Instructions for the task:
If an entry holds a picture, leave that picture out. Give everything else again exactly.

The records:
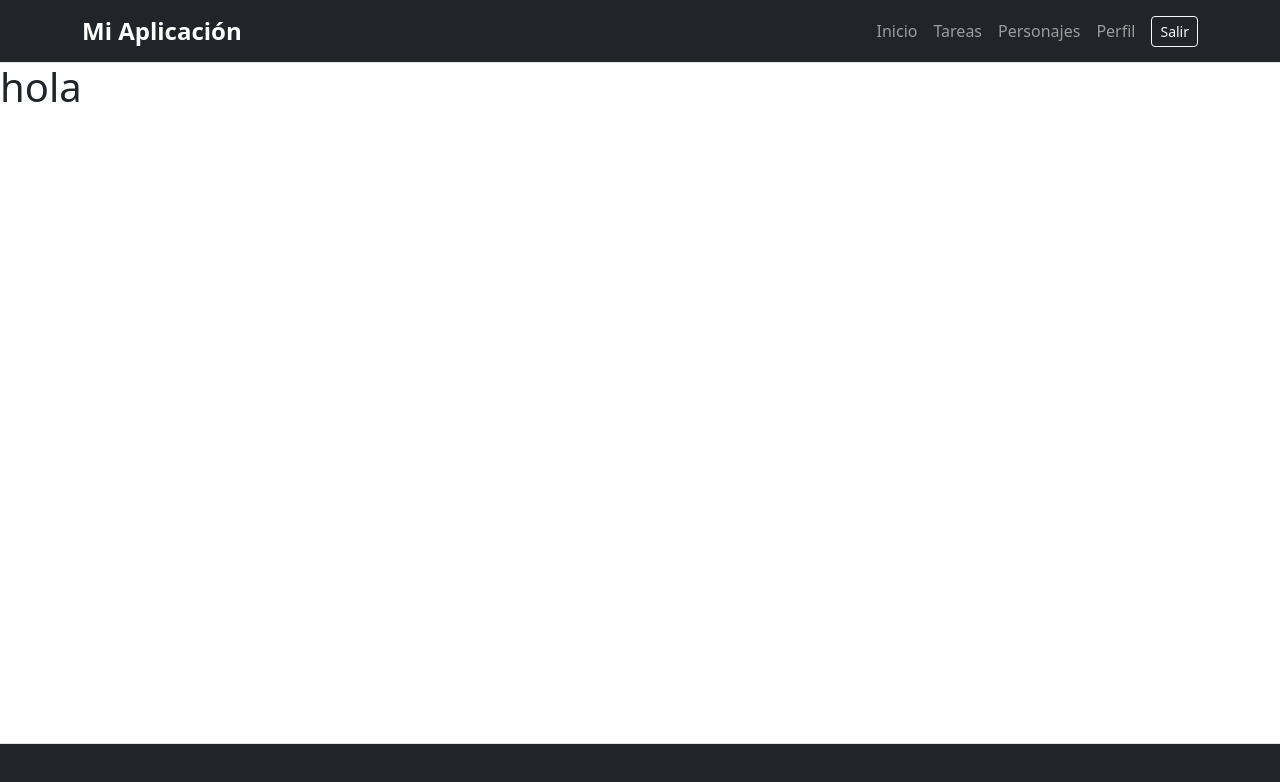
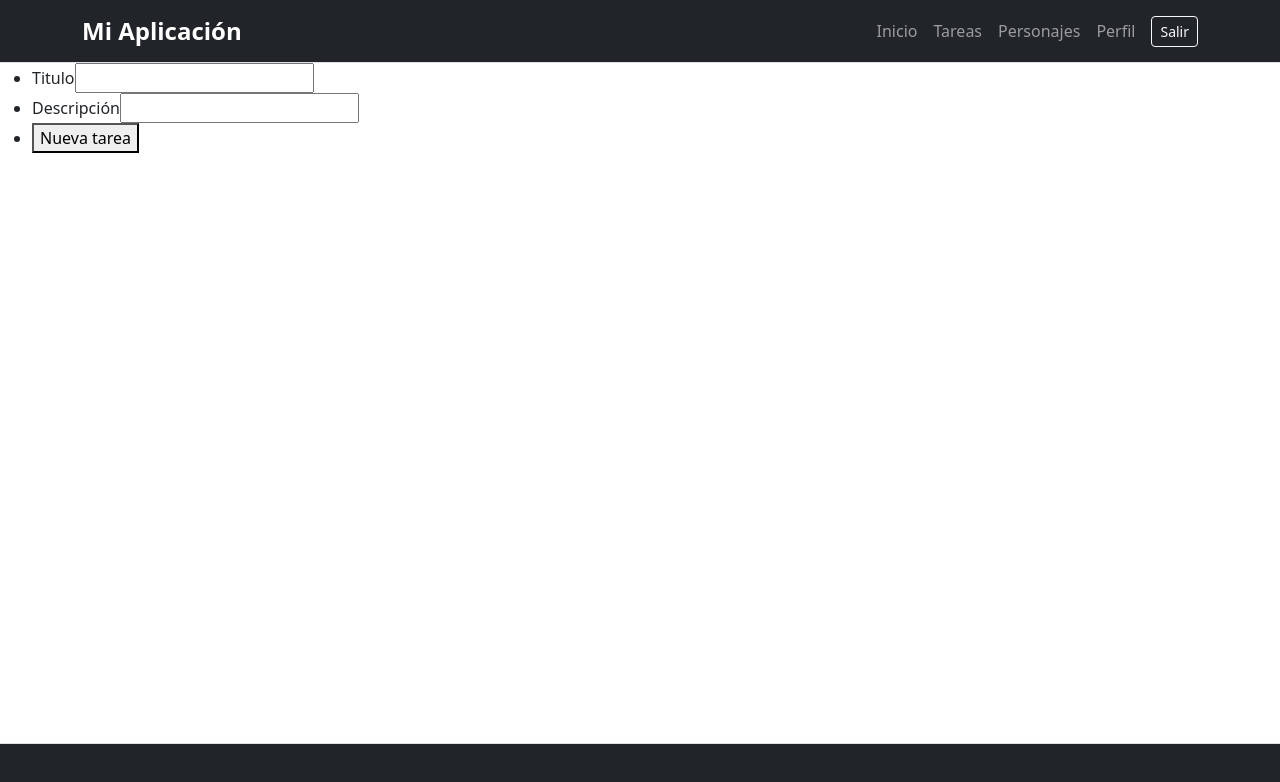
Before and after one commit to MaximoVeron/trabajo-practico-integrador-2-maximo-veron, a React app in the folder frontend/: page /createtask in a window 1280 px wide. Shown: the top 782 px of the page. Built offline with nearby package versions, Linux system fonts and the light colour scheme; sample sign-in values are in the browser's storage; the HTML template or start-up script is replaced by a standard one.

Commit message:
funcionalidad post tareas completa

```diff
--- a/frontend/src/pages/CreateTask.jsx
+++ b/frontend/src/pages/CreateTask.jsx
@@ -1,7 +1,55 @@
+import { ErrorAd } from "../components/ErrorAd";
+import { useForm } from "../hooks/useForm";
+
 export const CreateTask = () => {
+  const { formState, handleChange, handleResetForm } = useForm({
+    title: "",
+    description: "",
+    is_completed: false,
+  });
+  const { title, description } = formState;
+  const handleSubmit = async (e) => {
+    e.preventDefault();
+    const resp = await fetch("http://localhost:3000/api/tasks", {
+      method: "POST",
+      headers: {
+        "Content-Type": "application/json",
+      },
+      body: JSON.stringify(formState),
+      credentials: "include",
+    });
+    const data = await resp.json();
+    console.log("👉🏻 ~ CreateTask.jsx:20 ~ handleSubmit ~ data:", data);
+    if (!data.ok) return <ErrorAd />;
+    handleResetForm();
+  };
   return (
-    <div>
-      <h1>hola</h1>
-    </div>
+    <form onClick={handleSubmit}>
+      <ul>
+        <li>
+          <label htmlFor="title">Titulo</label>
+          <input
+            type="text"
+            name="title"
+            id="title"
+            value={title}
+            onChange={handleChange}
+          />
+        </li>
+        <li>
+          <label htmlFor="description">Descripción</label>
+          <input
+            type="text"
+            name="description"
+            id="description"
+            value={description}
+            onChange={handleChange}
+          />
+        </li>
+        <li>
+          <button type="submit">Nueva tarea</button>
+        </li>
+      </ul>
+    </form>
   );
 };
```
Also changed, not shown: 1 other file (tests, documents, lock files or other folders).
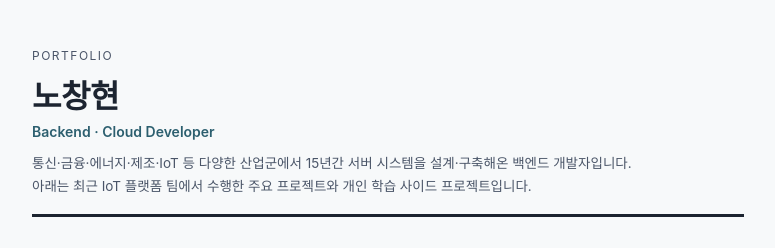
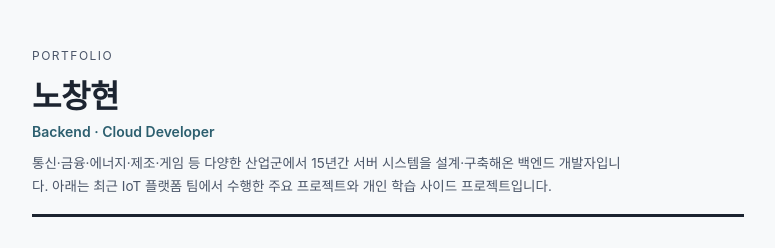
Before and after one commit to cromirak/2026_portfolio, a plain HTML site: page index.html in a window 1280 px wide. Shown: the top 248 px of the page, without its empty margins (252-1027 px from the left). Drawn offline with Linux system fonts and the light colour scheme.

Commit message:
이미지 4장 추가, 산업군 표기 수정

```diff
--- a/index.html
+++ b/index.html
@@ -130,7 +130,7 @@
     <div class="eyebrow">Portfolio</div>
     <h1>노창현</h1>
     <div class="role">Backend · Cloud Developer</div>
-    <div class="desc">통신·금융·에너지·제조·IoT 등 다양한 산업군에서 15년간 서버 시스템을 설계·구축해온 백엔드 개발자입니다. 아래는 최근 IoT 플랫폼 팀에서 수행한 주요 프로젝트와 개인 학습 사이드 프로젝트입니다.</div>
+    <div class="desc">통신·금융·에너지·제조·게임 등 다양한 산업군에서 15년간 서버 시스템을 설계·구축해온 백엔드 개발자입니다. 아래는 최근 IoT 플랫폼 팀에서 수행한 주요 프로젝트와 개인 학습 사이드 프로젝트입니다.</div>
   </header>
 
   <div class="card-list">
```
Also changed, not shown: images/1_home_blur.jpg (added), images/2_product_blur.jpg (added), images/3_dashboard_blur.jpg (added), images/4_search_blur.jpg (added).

Written reply:
Before and after one commit to MaximoVeron/trabajo-practico-integrador-2-maximo-veron, a React app in the folder frontend/: page /createtask in a window 1280 px wide. Shown: the top 782 px of the page. Built offline with nearby package versions, Linux system fonts and the light colour scheme; sample sign-in values are in the browser's storage; the HTML template or start-up script is replaced by a standard one.

Commit message:
funcionalidad post tareas completa

```diff
--- a/frontend/src/pages/CreateTask.jsx
+++ b/frontend/src/pages/CreateTask.jsx
@@ -1,7 +1,55 @@
+import { ErrorAd } from "../components/ErrorAd";
+import { useForm } from "../hooks/useForm";
+
 export const CreateTask = () => {
+  const { formState, handleChange, handleResetForm } = useForm({
+    title: "",
+    description: "",
+    is_completed: false,
+  });
+  const { title, description } = formState;
+  const handleSubmit = async (e) => {
+    e.preventDefault();
+    const resp = await fetch("http://localhost:3000/api/tasks", {
+      method: "POST",
+      headers: {
+        "Content-Type": "application/json",
+      },
+      body: JSON.stringify(formState),
+      credentials: "include",
+    });
+    const data = await resp.json();
+    console.log("👉🏻 ~ CreateTask.jsx:20 ~ handleSubmit ~ data:", data);
+    if (!data.ok) return <ErrorAd />;
+    handleResetForm();
+  };
   return (
-    <div>
-      <h1>hola</h1>
-    </div>
+    <form onClick={handleSubmit}>
+      <ul>
+        <li>
+          <label htmlFor="title">Titulo</label>
+          <input
+            type="text"
+            name="title"
+            id="title"
+            value={title}
+            onChange={handleChange}
+          />
+        </li>
+        <li>
+          <label htmlFor="description">Descripción</label>
+          <input
+            type="text"
+            name="description"
+            id="description"
+            value={description}
+            onChange={handleChange}
+          />
+        </li>
+        <li>
+          <button type="submit">Nueva tarea</button>
+        </li>
+      </ul>
+    </form>
   );
 };
```
Also changed, not shown: 1 other file (tests, documents, lock files or other folders).
Before and after one commit to cromirak/2026_portfolio, a plain HTML site: page index.html in a window 1280 px wide. Shown: the top 248 px of the page, without its empty margins (252-1027 px from the left). Drawn offline with Linux system fonts and the light colour scheme.

Commit message:
이미지 4장 추가, 산업군 표기 수정

```diff
--- a/index.html
+++ b/index.html
@@ -130,7 +130,7 @@
     <div class="eyebrow">Portfolio</div>
     <h1>노창현</h1>
     <div class="role">Backend · Cloud Developer</div>
-    <div class="desc">통신·금융·에너지·제조·IoT 등 다양한 산업군에서 15년간 서버 시스템을 설계·구축해온 백엔드 개발자입니다. 아래는 최근 IoT 플랫폼 팀에서 수행한 주요 프로젝트와 개인 학습 사이드 프로젝트입니다.</div>
+    <div class="desc">통신·금융·에너지·제조·게임 등 다양한 산업군에서 15년간 서버 시스템을 설계·구축해온 백엔드 개발자입니다. 아래는 최근 IoT 플랫폼 팀에서 수행한 주요 프로젝트와 개인 학습 사이드 프로젝트입니다.</div>
   </header>
 
   <div class="card-list">
```
Also changed, not shown: images/1_home_blur.jpg (added), images/2_product_blur.jpg (added), images/3_dashboard_blur.jpg (added), images/4_search_blur.jpg (added).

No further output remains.